→ **The task**
Among the entries below, count the lines containing the string "denúncia". Only the count is needed.

───── Data ─────

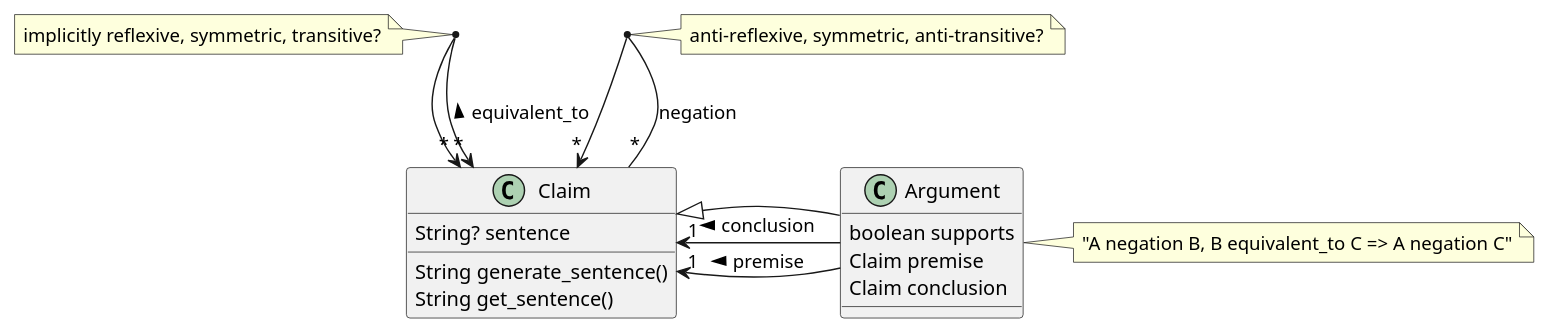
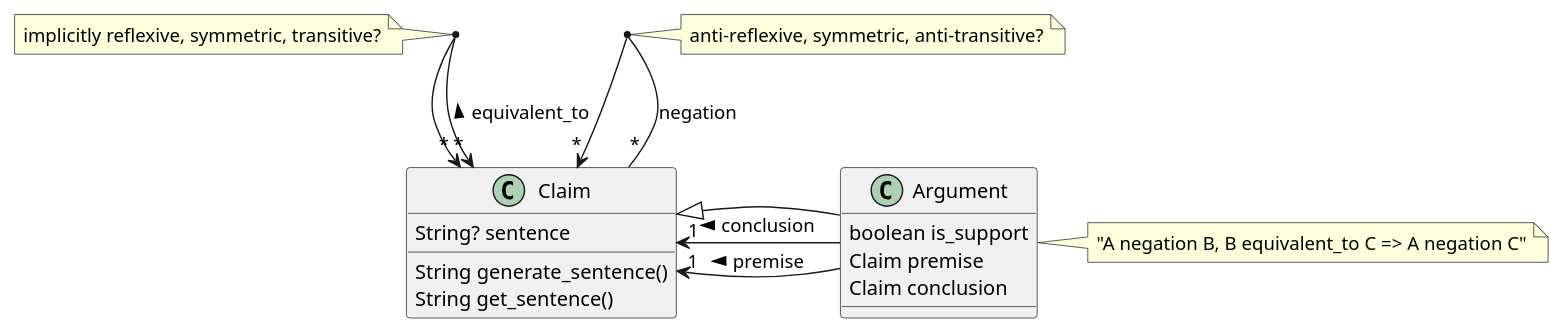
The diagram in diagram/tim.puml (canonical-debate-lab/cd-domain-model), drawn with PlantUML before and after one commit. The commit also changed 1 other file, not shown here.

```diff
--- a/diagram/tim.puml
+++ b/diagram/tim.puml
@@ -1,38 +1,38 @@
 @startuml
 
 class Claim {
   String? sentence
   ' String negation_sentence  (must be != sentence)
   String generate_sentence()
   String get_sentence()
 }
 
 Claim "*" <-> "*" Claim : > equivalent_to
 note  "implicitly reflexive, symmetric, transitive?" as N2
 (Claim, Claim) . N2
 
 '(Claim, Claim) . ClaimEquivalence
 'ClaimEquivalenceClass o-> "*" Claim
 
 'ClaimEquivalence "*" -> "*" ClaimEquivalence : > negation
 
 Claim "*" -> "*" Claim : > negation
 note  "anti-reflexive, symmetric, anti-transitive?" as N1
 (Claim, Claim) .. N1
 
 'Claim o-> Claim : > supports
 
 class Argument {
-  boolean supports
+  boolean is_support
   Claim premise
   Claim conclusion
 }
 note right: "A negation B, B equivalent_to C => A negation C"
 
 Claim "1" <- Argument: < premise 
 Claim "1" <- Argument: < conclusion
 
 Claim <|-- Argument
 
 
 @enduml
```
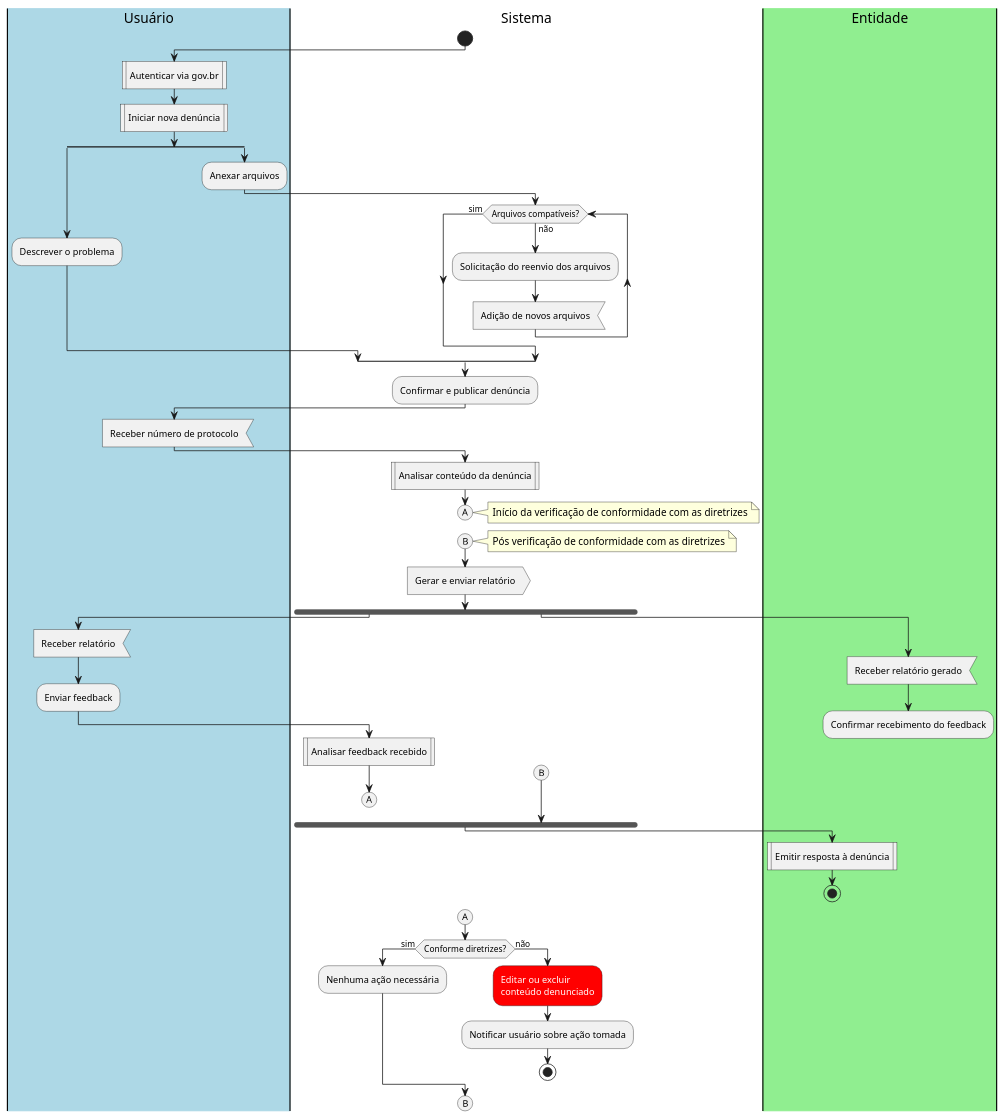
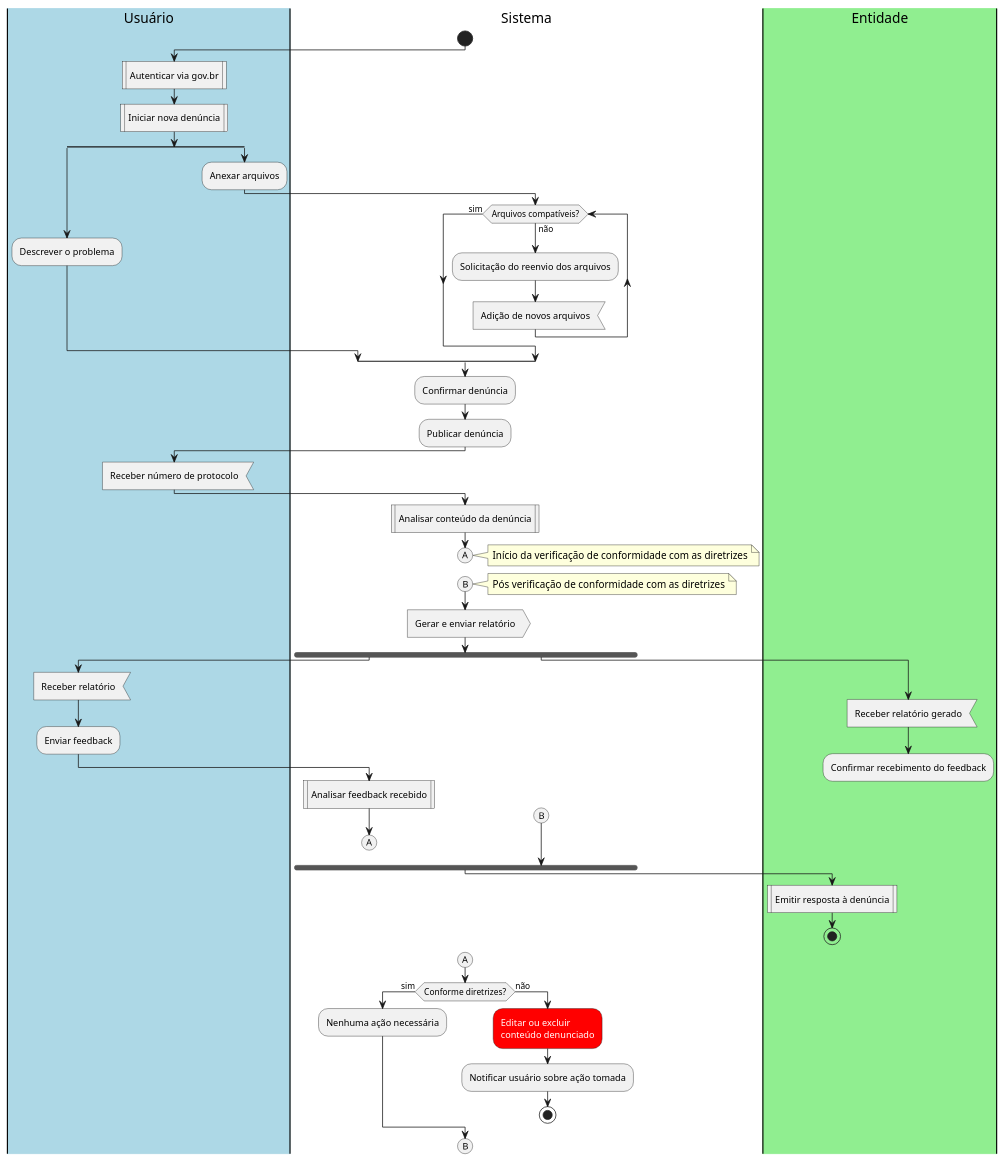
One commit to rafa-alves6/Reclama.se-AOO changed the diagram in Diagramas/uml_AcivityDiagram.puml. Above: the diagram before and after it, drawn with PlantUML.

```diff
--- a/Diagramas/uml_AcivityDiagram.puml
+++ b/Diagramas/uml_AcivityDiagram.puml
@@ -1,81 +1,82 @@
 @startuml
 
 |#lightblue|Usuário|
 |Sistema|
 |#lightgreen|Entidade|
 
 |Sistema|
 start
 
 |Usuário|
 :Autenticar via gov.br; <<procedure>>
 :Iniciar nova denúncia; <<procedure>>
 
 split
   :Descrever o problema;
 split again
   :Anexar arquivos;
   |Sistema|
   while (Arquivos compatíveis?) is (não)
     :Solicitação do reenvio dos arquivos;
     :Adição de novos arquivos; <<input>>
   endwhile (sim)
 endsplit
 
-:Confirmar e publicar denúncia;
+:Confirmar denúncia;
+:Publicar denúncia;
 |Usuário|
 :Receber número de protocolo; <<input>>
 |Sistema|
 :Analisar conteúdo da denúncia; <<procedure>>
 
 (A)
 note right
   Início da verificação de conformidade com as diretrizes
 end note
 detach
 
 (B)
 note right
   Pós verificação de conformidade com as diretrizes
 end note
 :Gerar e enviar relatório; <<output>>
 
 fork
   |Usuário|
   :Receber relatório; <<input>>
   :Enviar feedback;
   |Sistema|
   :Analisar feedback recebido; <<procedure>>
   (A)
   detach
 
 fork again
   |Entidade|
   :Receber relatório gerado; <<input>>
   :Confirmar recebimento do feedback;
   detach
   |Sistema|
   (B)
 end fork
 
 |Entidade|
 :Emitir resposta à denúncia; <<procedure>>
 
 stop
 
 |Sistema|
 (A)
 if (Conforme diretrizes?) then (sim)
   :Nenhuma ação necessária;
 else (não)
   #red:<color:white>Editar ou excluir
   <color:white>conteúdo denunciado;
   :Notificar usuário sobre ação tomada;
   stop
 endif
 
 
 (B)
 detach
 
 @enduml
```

─────

→ **Written reply**
6